Producer: David Zeiger, Evangeline Griego, Aaron Zarrow

Starring: as Himself, as Herself, as Col. Heinl, as Narrator

Contactmusic


Links



Advertisement

New Movies

Murder on the Orient Express Movie Review

Murder on the Orient Express Movie Review

The latest adaptation of Agatha Christie's 83-year-old classic whodunit, this lavish, star-studded film is old-style...

Paddington 2 Movie Review

Paddington 2 Movie Review

The first Paddington movie in 2014 is already such a beloved classic that it's hard...

A Bad Moms Christmas Movie Review

A Bad Moms Christmas Movie Review

Everyone's back from last year's undemanding adult comedy, plus some starry new cast members, for...

Brawl in Cell Block 99 Movie Review

Brawl in Cell Block 99 Movie Review

Filmmaker S. Craig Zahler brought a blast of offbeat creativity to the Western genre two...

The Death of Stalin Movie Review

The Death of Stalin Movie Review

Fans of the film In the Loop and the TV series Veep will definitely not...

Call Me By Your Name Movie Review

Call Me By Your Name Movie Review

Set in northern Italy in the summer of 1983, this internationally flavoured drama is a...

Thor: Ragnarok Movie Review

Thor: Ragnarok Movie Review

The most riotously enjoyable Marvel movie yet, this action epic benefits hugely from the decision...

Advertisement
Breathe Movie Review

Breathe Movie Review

While this biopic has the standard sumptuous production values of a British period drama, it's...

The Snowman Movie Review

The Snowman Movie Review

With a cast and crew packed with A-list talent, this film seems like it should...

The Party Movie Review

The Party Movie Review

Comedies don't get much darker than this pitch-black British movie, written and directed by Sally...

The Meyerowitz Stories (New and Selected) Movie Review

The Meyerowitz Stories (New and Selected) Movie Review

Noah Baumbach (Frances Ha) is on his way to becoming the new Woody Allen, which...

6 Below Movie Review

6 Below Movie Review

Based on an astonishing true survival story, this film is subtitled "Miracle on the Mountain",...

Mother Movie Review

Mother Movie Review

Darren Aronofsky doesn't make fluffy movies, and has only had one genuine misfire (2014's Noah)....

Blade Runner 2049 Movie Review

Blade Runner 2049 Movie Review

It's been 35 years since Ridley Scott's 1982 sci-fi classic, which was set in 2019....

Advertisement
Artists
Actors
    Filmmakers
      Artists
      Bands
        Musicians
          Artists
          Celebrities
             
              Artists
              Interviews
                musicians & bands in the news
                  actors & filmmakers in the news
                    celebrities in the news

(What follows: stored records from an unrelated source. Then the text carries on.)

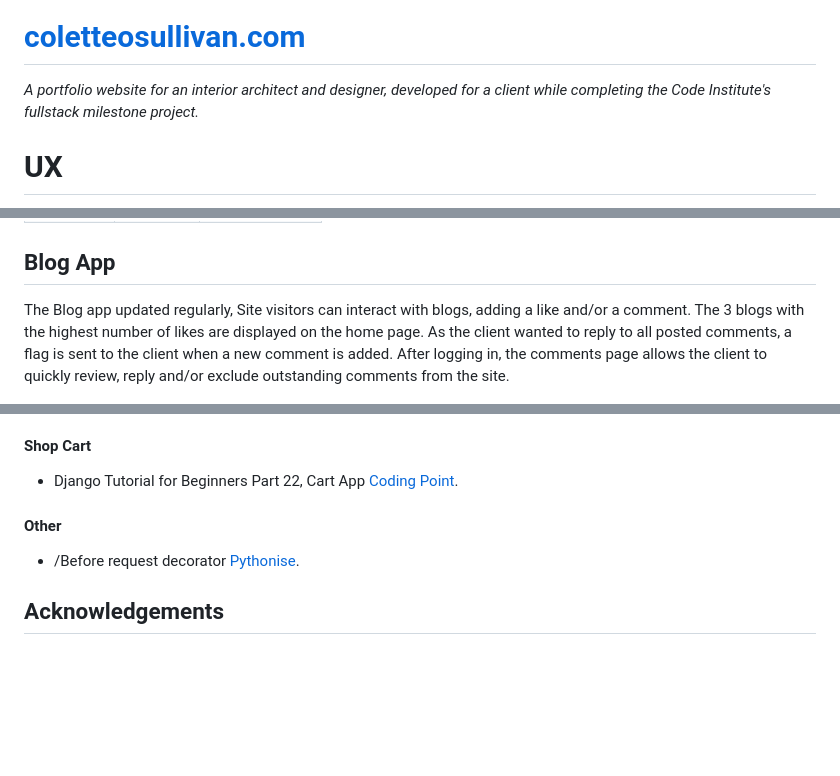
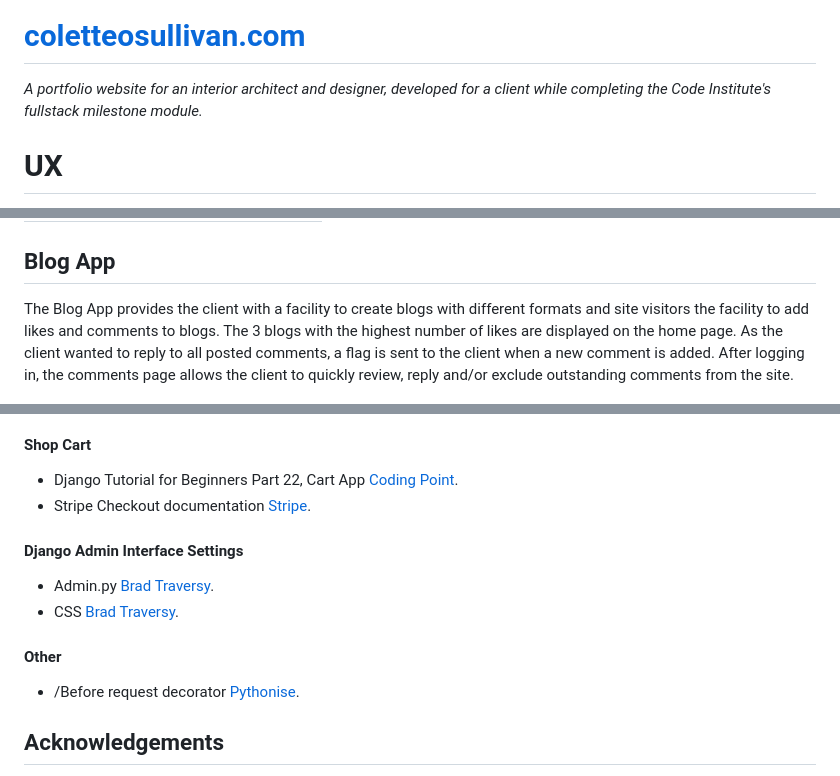
Before and after one commit to coderbeez/interior-architect, a Markdown page: README.md, 3 parts joined by grey strips. Drawn GitHub-style; blank space fills up the shorter version.

```diff
--- a/README.md
+++ b/README.md
@@ -6,7 +6,7 @@
 
 # [coletteosullivan.com](https://coletteosullivan.com)
 
-*A portfolio website for an interior architect and designer, developed for a client while completing the Code Institute's fullstack milestone project.*
+*A portfolio website for an interior architect and designer, developed for a client while completing the Code Institute's fullstack milestone module.*
 
 # UX
 
@@ -89,7 +89,7 @@ The main challenge of the CV app was to find a way to allow the client to presen
 
 ## Blog App
 
-The Blog app updated regularly, Site visitors can interact with blogs, adding a like and/or a comment. The 3 blogs with the highest number of likes are displayed on the home page. As the client wanted to reply to all posted comments, a flag is sent to the client when a new comment is added. After logging in, the comments page allows the client to quickly review, reply and/or exclude outstanding comments from the site.
+The Blog App provides the client with a facility to create blogs with different formats and site visitors the facility to add likes and comments to blogs. The 3 blogs with the highest number of likes are displayed on the home page. As the client wanted to reply to all posted comments, a flag is sent to the client when a new comment is added. After logging in, the comments page allows the client to quickly review, reply and/or exclude outstanding comments from the site.
 
 ![Blog Schema](https://github.com/coderbeez/interior-architect/blob/master/wireframes/images/schema_blog.JPG)
 *Diagram: Blog Schema*
@@ -388,10 +398,19 @@ Create Requirements.txt file
 #### Shop Cart
 
 - Django Tutorial for Beginners Part 22, Cart App [Coding Point](https://www.youtube.com/watch?v=20HCDEwEdeo&list=PLPp4GCMxKSjCM9AvhmF9OHyyaJsN8rsZK&index=23&t=0s).
+- Stripe Checkout documentation [Stripe](https://stripe.com/docs/payments/checkout/one-time).
+
+#### Django Admin Interface Settings
+
+- Admin.py [Brad Traversy](https://www.udemy.com/course/python-django-dev-to-deployment/).
+- CSS [Brad Traversy](https://www.udemy.com/course/python-django-dev-to-deployment/).
+
 
 #### Other
 
 - /Before request decorator [Pythonise](https://pythonise.com/series/learning-flask/python-before-after-request).
+
+
 
 ## Acknowledgements
 
```
Also changed, not shown: other parts of README.md (+15 -5 lines), wireframes/images/django_admin.JPG (added).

                      Go Back in Time using our News archive to see what happened on a particular day in the past.